- _Data for analysis_:

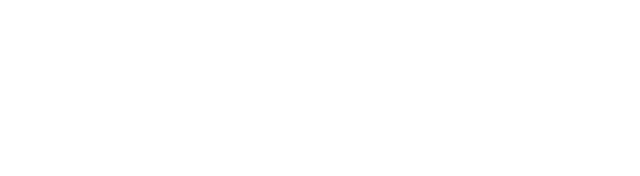
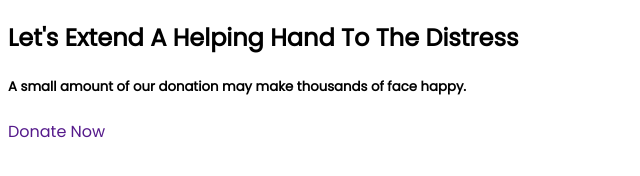
Before and after one commit to sagorrt/urgent-support, a plain HTML site: page index.html in a window 1280 px wide. Shown: the whole page, without its empty margins (0-640 px from the left). Drawn offline with Linux system fonts and the light colour scheme.

Commit message:
banner-text

```diff
--- a/index.html
+++ b/index.html
@@ -4,9 +4,30 @@
   <meta charset="UTF-8">
   <meta http-equiv="X-UA-Compatible" content="IE=edge">
   <meta name="viewport" content="width=device-width, initial-scale=1.0">
-  <title>Document</title>
+  <link rel="stylesheet" href="style.css">
+  <link rel="preconnect" href="https://fonts.googleapis.com">
+<link rel="preconnect" href="https://fonts.gstatic.com" crossorigin>
+<link href="https://fonts.googleapis.com/css2?family=Poppins&display=swap" rel="stylesheet">
+  <title>Urgent-Support</title>
 </head>
 <body>
+  <section>
+    <h1>Let's Extend A Helping Hand To The Distress</h1>
+    <h5>A small amount of our donation may make thousands of face happy.</h5>
+    <a class="button" href="">Donate Now</a>
 
+  </section>
+  <section>
+
+  </section>
+  <section>
+
+  </section>
+  <section>
+
+  </section>
+  <section>
+
+  </section>
 </body>
 </html>
--- /dev/null
+++ b/style.css
@@ -0,0 +1,6 @@
+body{
+  font-family: 'Poppins', sans-serif;
+}
+.button{
+  text-decoration: none;
+}
```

- _The task_: Copy each line of the data that contains the word "googleapis", leaving the other lines out.

- _Exercise solution_:
+  <link rel="preconnect" href="https://fonts.googleapis.com">
+<link href="https://fonts.googleapis.com/css2?family=Poppins&display=swap" rel="stylesheet">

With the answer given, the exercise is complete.